Saturday 08 March 2008
A man, from Hounslow, west London, arrested over the possible disposal of a car at the centre of investigations into the murder of Milly Dowler, was released last night on bail.
Officers said the arrest, in Hounslow, west London, at 6.30am yesterday, was "potentially significant".
Last night, the man was released after being questioned by Surrey police on suspicion of helping to dispose of a red Daewoo Nexia which is thought to be linked to Milly's disappearance. The vehicle was seen on CCTV footage taken from the Walton-on-Thames area on the day the 13-year-old went missing.
Milly, whose real name was Amanda, disappeared near Walton-on-Thames railway station in Surrey on 21 March 2002. Her body was found six months later in woodland on Yateley Heath in Hampshire, about 30 miles away.
Police issued a new appeal for information about the Daewoo last week following the conviction of Levi Bellfield, 39, for the murders of two young women in London. He was subsequently named as a suspect in the Dowler case.
Bellfield has been questioned in the past about her murder. His girlfriend, Emma Mills, lived in Walton at the time Milly vanished and police believe he had access to her car – a red Daewoo Nexia.
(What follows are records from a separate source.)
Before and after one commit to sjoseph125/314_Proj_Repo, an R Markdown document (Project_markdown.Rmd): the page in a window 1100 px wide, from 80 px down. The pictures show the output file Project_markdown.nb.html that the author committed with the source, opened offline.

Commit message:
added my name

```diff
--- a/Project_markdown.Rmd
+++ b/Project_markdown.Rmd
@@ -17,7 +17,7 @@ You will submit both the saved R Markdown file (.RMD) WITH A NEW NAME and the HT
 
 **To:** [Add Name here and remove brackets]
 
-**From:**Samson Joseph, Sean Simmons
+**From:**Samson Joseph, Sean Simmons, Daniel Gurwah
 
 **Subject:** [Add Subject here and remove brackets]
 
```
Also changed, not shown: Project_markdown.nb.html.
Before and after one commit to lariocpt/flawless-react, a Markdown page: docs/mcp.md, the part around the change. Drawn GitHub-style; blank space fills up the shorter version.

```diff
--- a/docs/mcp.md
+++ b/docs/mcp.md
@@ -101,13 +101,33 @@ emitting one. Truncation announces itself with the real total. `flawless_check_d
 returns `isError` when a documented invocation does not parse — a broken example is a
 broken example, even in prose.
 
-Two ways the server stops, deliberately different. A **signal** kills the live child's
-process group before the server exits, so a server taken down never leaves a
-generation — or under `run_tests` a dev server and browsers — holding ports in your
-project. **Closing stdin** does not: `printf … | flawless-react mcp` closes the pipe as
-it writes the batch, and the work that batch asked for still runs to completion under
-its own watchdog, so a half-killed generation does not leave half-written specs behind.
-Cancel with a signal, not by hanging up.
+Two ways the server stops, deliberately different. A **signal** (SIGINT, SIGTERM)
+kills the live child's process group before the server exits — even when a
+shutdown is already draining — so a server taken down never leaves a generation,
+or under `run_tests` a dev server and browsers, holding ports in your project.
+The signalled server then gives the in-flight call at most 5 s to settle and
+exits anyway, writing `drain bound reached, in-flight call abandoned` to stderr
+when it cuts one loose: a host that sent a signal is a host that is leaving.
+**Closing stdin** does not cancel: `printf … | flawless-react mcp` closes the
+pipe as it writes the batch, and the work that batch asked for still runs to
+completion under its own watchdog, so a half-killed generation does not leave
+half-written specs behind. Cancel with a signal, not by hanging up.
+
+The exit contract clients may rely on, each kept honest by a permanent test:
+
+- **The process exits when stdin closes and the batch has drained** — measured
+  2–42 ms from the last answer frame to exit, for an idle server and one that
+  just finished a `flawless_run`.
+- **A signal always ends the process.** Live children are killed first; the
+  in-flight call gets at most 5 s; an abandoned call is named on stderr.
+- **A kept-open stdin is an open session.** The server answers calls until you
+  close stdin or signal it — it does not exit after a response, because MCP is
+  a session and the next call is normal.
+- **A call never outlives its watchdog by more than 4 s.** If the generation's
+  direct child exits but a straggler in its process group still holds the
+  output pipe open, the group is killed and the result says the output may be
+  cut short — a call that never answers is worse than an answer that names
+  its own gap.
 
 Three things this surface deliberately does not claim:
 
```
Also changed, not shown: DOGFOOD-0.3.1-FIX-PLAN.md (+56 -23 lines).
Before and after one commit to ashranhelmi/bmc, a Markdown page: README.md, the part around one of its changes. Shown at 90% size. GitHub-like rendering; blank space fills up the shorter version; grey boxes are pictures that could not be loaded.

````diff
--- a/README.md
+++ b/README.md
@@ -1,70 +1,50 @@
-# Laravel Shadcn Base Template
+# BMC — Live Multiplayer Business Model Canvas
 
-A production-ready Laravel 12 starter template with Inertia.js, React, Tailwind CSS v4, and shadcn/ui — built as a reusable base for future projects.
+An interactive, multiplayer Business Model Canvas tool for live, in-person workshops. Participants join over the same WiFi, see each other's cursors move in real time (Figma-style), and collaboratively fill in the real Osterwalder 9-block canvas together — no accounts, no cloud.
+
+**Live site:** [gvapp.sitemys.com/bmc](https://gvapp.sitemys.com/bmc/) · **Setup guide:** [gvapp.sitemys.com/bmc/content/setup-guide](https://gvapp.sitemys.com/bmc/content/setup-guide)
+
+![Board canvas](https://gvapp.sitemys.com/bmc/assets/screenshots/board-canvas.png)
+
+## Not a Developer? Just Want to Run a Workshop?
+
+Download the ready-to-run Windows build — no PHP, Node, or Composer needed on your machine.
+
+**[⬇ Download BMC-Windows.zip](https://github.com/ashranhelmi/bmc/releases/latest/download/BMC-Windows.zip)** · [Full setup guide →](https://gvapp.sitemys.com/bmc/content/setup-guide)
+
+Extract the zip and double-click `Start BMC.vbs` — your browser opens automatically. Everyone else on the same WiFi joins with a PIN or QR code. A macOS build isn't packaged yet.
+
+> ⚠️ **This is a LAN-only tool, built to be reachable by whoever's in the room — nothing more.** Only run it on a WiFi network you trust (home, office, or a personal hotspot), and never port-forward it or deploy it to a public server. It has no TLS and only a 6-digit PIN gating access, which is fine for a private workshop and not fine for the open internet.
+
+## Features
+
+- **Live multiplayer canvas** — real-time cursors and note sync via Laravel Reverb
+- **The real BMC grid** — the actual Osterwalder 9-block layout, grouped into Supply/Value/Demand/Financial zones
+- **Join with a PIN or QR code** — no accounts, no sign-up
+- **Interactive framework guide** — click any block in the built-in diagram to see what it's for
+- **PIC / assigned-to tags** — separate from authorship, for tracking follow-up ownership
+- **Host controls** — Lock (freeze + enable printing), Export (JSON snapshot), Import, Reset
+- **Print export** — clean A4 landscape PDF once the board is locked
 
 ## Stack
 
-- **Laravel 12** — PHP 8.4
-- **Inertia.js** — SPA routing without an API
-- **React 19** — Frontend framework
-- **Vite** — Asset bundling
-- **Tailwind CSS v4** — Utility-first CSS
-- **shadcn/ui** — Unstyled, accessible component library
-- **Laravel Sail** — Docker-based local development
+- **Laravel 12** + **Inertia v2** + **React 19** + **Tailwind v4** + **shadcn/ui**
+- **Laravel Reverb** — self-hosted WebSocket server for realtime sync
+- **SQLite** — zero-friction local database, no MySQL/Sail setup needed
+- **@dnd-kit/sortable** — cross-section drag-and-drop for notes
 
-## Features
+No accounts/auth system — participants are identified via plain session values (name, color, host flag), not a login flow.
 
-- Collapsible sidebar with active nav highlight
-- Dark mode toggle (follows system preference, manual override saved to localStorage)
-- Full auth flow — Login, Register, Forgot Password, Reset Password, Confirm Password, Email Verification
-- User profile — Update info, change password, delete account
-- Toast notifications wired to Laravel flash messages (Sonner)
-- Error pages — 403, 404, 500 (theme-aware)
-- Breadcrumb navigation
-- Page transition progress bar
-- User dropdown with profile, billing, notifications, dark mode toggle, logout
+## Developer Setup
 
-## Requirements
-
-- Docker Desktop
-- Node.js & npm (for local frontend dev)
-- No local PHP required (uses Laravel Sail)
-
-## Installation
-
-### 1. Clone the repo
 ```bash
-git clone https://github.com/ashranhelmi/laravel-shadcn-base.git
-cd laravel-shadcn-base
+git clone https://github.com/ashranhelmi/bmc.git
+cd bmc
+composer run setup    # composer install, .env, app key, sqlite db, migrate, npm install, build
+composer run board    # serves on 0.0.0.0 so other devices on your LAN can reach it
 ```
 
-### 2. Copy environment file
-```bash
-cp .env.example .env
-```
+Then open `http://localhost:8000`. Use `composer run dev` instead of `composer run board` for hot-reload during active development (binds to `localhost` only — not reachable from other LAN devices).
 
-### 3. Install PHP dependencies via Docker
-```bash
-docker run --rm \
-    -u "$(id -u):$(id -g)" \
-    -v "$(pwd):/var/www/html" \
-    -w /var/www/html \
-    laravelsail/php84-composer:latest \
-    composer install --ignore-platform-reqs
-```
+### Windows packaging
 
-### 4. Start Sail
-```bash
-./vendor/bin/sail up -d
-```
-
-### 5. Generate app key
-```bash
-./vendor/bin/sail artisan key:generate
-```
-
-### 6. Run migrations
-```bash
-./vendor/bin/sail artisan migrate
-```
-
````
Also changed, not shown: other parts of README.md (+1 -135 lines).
The vehicle has not been seen since Ms Mills reported it stolen from a pub car park in Hounslow several days after Milly was reported missing.
A constant theme of police appeals in recent years has been a call for anyone from breakers' yards who might have information about the disposal of a red car to come forward.
Detectives have released the Daewoo's registration number, N503 GLT, and its chassis number, KLATF68V1SB554108.
Police say they have been investigating almost 200 new leads since Bellfield's conviction. The former wheel-clamper was jailed for life at the Old Bailey for killing Amelie Delagrange, 22, and Marsha McDonnell, 19, and attempting to murder Kate Sheedy, 18.
Britain to take more refugees as Cameron bows to pressure after more than 250,000 back our campaign
Senior British politicians tell David Cameron: When dead children are being washed up on beaches – it's time to act
Jeremy Corbyn calls Osama bin Laden's killing a 'tragedy' - but was it taken out of context?
If these extraordinarily powerful images of a dead Syrian child washed up on a beach don't change Europe's attitude to refugees, what will?
If you're not already angry about the refugee crisis, here's a history lesson to remind you why you really should be
Make your voice heard: Sign The Independent's petition to welcome refugees
- 1 What marriage would look like if we actually followed the Bible
- 3 The Chinese city where men have 'three girlfriends because there are so many women'
- 4 'Heartbreaking' Syria orphan photo wasn't taken in Syria and not of orphan
- 5 Orthorexia nervosa: How becoming obsessed with healthy eating can lead to malnutrition